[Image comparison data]
********

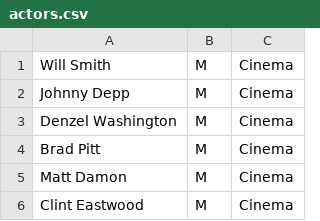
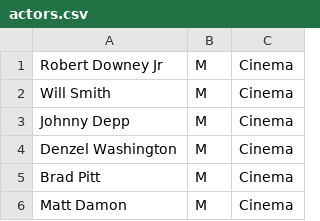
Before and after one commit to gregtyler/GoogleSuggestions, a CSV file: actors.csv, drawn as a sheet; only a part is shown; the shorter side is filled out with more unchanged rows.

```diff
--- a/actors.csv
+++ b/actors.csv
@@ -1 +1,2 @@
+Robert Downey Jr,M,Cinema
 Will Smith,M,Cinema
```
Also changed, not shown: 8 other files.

********

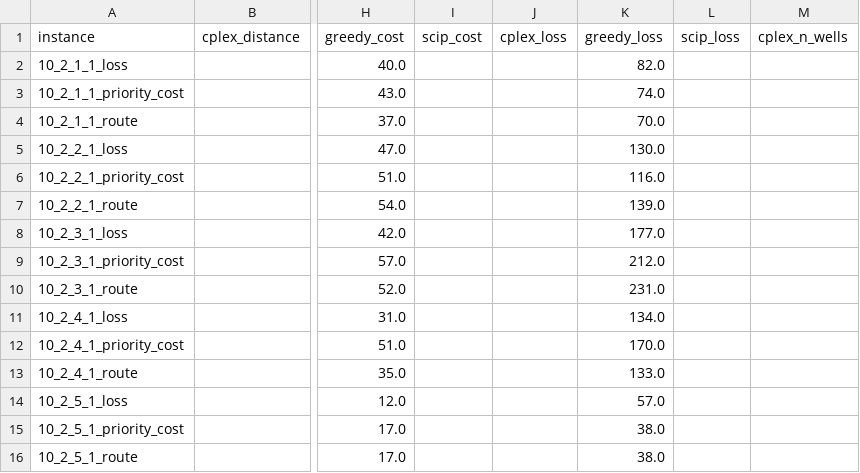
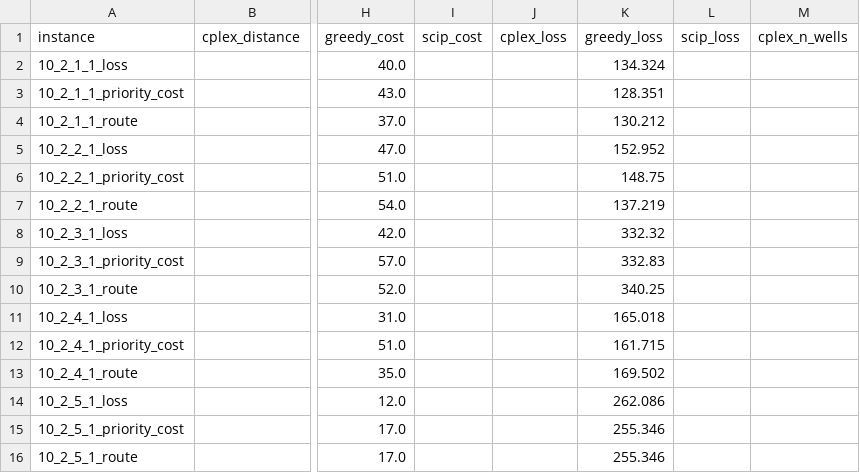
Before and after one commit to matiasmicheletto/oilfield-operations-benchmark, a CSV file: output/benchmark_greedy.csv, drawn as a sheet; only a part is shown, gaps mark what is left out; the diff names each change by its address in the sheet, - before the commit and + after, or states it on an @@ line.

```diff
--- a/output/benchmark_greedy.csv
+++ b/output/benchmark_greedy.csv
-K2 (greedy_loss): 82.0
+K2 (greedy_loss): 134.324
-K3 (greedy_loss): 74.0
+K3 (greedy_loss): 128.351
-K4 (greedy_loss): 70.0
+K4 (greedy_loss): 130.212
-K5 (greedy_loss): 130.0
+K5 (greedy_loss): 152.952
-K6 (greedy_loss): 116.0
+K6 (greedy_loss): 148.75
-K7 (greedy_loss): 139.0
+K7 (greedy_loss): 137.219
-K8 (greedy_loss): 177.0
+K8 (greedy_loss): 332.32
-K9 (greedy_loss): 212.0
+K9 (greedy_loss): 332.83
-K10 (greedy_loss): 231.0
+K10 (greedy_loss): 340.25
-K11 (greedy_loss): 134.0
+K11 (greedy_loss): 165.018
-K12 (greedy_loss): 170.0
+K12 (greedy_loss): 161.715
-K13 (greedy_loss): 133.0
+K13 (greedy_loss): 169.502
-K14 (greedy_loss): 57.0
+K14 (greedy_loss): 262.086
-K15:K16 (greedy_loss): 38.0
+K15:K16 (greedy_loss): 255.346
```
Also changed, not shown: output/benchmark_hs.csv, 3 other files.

********

WHAT YOU ARE ASKED TO DO - Among the entries above, how many lines contain the string "Before"? Only the number should be given.

ANSWER TO THE EXERCISE - 2